By Ashok Raman Edited by Aby Thomas

Opinions expressed by Entrepreneur contributors are their own.

You're reading Entrepreneur Middle East, an international franchise of Entrepreneur Media.

H.H. Sheikh Mohammed bin Rashid Al Maktoum, Vice President and Prime Minister of the UAE and Ruler of Dubai

There is no denying that actions of the government have made Dubai a success as it ranks high on a number of factors, including ease of doing business, access to talent, ability to attract talent from abroad to relocate to the Emirate, access to capital, competitive tax incentives, and quality of life. All of this, coupled with Dubai's attractive geographic location and proximity to many of the world's top cities, makes it a perfect hotspot for companies to set up shop and pursue their global ambitions.

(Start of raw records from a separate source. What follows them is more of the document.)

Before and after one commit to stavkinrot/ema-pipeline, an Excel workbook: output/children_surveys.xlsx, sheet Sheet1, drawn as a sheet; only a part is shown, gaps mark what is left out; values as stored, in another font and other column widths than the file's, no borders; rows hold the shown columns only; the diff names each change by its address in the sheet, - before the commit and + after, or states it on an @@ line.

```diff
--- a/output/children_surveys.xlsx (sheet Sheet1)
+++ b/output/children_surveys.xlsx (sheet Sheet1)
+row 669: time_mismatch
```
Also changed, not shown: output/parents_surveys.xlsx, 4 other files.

A slew of measures and strategic projects have been instrumental in attracting enterprises to Dubai, going back as far as 1999 when Dubai Internet City was established. Dubai Internet City is now home to the world's well-known tech companies like Microsoft, Oracle, IBM, Facebook, Cisco, Dell, and many more that use Dubai as their regional headquarters for the MENA and surrounding regions. The UAE also launched the FedNet in 2015 to act as digital infrastructure for its government, followed by the establishment of Dubai Future Foundation, which is tasked with future-proofing Dubai.

After the successful completion of Dubai's Blockchain Strategy and Dubai's Smart City Strategy, Dubai also launched Smart Dubai 2021 Strategy to drive economic growth and customer happiness amongst Dubai residents, while simultaneously ensuring resource and infrastructure resilience. In 2022, the Dubai Digital Economy Strategy was launched, along with the city's own Metaverse Strategy. And with Dubai's D33 Economic Agenda released at the beginning of 2023, the city shows no sign of slowing down.

Dubai was also the first in the region to launch an investment fund and incubator focused on fintech companies with Fintech Hive in 2018. Today Fintech Hive has evolved to support more than fintech companies, although that industry remains a critical focal area. More recently, the Dubai Future District Fund was established in 2021, which is Dubai's first major Fund of Funds player, with the ability to make co-investments as well.

The country's new visa scheme is also seen to be a major step forward in nurturing a stronger digital economy and digital nomad community in Dubai. The Emirate has consistently ranked among the top 20 globally (#1 in the MENA region) in the World Bank's ease of doing business report, in the previous two editions. Starting a business takes just four days with just 2-3 procedures, ranking the Emirate 17th in the last edition of the ease of doing business report. In comparison, the average in MENA is around 20 days, with six to seven procedures to start a business.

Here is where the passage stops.